- What to produce: Pull each line with the string "size" from the entries.

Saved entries
§

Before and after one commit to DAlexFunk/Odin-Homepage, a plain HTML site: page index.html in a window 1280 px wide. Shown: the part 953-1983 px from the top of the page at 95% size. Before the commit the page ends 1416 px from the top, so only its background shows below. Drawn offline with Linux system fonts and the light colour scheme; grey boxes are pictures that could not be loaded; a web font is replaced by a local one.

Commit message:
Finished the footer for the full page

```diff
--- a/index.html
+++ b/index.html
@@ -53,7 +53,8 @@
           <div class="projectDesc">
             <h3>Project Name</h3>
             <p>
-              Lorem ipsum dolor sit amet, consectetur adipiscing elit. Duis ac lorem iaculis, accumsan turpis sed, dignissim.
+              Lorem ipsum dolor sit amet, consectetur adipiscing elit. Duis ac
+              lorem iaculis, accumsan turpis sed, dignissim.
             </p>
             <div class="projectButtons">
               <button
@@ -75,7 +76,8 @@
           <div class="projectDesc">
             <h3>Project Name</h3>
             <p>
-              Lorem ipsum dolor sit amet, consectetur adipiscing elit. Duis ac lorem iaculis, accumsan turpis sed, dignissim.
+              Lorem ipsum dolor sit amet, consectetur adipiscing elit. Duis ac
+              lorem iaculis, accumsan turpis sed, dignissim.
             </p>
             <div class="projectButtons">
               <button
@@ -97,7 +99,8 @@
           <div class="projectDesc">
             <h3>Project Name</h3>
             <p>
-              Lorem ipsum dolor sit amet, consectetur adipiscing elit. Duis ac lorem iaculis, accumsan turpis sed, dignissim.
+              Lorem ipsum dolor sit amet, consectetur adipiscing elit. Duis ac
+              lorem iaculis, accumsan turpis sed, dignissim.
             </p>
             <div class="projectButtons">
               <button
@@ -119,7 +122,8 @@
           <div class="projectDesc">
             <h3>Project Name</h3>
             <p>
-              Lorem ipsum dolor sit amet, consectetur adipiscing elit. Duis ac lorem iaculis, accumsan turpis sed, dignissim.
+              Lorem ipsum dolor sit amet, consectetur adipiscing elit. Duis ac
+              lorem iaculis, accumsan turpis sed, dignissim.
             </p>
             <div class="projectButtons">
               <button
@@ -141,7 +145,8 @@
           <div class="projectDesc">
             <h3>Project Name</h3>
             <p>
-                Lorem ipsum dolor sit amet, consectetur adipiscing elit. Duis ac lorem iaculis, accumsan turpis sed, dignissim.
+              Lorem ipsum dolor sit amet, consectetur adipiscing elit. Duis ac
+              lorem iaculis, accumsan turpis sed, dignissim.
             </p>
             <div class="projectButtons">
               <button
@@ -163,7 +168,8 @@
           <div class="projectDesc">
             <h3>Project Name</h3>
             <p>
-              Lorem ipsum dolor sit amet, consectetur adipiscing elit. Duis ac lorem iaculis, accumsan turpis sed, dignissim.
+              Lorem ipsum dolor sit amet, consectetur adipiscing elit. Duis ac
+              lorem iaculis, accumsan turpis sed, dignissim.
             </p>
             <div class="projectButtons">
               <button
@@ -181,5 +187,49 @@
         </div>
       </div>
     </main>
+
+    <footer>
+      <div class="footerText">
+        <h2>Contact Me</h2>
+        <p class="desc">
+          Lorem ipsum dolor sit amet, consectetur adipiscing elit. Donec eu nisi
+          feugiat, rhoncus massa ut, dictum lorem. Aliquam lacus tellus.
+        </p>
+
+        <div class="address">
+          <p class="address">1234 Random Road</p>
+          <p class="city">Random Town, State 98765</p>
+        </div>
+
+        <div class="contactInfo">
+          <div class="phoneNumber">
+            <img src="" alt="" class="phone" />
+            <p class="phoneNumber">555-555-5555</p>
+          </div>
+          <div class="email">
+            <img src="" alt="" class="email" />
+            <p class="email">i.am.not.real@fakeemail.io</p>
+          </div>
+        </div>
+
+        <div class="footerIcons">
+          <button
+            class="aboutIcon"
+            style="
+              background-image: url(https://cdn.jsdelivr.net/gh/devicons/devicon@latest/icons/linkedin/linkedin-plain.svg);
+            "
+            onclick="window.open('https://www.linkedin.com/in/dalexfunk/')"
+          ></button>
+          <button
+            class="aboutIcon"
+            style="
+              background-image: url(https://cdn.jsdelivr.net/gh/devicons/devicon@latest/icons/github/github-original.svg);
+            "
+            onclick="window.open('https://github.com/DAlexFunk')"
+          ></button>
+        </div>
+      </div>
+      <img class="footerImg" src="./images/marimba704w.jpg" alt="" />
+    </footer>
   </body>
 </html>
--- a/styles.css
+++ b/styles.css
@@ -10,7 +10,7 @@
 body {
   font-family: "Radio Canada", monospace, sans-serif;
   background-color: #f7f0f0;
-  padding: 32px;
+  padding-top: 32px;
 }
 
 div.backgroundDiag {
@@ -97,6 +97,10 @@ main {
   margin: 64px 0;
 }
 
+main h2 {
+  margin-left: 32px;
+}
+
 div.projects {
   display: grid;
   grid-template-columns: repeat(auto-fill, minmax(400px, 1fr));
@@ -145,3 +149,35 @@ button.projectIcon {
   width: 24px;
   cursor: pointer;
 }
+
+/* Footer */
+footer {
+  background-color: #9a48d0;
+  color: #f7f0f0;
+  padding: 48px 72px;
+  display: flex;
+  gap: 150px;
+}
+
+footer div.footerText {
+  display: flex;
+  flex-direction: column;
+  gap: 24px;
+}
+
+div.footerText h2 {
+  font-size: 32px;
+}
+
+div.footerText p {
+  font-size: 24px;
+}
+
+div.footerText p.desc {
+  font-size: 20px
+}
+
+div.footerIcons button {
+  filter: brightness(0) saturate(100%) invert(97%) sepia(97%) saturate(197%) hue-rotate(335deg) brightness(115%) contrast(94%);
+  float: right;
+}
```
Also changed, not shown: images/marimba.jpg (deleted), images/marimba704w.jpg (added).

§

- Finished exercise:
Before and after one commit to DAlexFunk/Odin-Homepage, a plain HTML site: page index.html in a window 1280 px wide. Shown: the part 953-1983 px from the top of the page at 95% size. Before the commit the page ends 1416 px from the top, so only its background shows below. Drawn offline with Linux system fonts and the light colour scheme; grey boxes are pictures that could not be loaded; a web font is replaced by a local one.
+  font-size: 32px;
+  font-size: 24px;
+  font-size: 20px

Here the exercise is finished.